◆ The task
Out of the lines below, please list those that hold the string "against".

(User interface change data)
++++++++++++++++++++

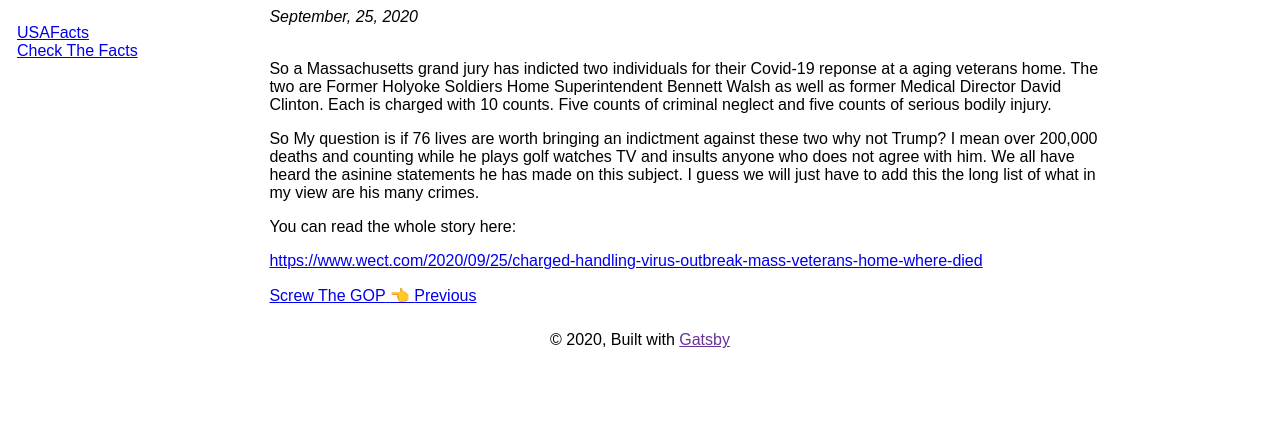
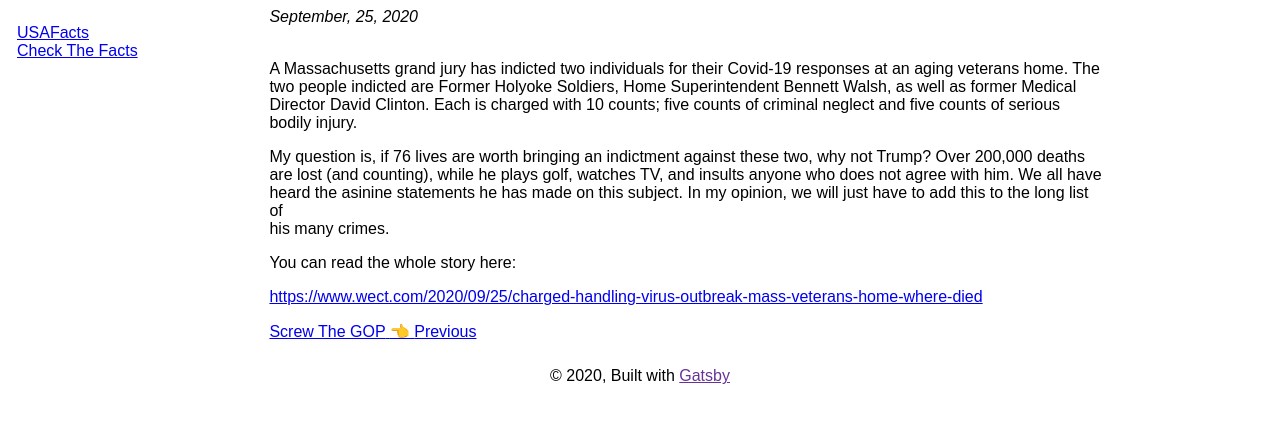
Before and after one commit to bhl12345/skilletblog, a Gatsby site: page /sept-25-2020 in a window 1280 px wide. Shown: the part 194-616 px from the top of the page. Built offline with nearby package versions, Linux system fonts and the light colour scheme; Gatsby itself is replaced by a stand-in of ours; no server answers.

Commit message:
Update index.md

```diff
--- a/src/pages/sept-25-2020/index.md
+++ b/src/pages/sept-25-2020/index.md
@@ -5,14 +5,14 @@ title: 'Charges against Head of Aging Veterans Home'
 tags: ['covid', '2020']
 excerpt: 'Two charged for Covid response. Why not Trump?'
 ---
-So a Massachusetts grand jury has indicted  two individuals for their Covid-19 reponse at a aging veterans home. The two are Former Holyoke Soldiers
-Home Superintendent Bennett Walsh as well as former Medical Director David Clinton. Each is charged with 10 counts.
-Five counts of criminal neglect and five counts of serious bodily injury.
+A Massachusetts grand jury has indicted two individuals for their Covid-19 responses at an aging veterans home. The two people indicted are Former Holyoke Soldiers,
+Home Superintendent Bennett Walsh, as well as former Medical Director David Clinton. Each is charged with 10 counts;
+five counts of criminal neglect and five counts of serious bodily injury.
 
-So My question is if 76 lives are worth bringing an indictment against these two why not Trump?
-I mean over 200,000 deaths and counting while he plays golf watches TV and insults anyone who does not agree with him. We all
-have heard the asinine statements he has made on this subject. I guess we will just have to add this the long list of what in
-my view are his many crimes.
+My question is, if 76 lives are worth bringing an indictment against these two, why not Trump?
+Over 200,000 deaths are lost (and counting), while he plays golf, watches TV, and insults anyone who does not agree with him. We all
+have heard the asinine statements he has made on this subject. In my opinion, we will just have to add this to the long list of
+his many crimes.
 
 You can read the whole story here:
 
```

++++++++++++++++++++

◆ Response area
@@ -5,14 +5,14 @@ title: 'Charges against Head of Aging Veterans Home'
-So My question is if 76 lives are worth bringing an indictment against these two why not Trump?
+My question is, if 76 lives are worth bringing an indictment against these two, why not Trump?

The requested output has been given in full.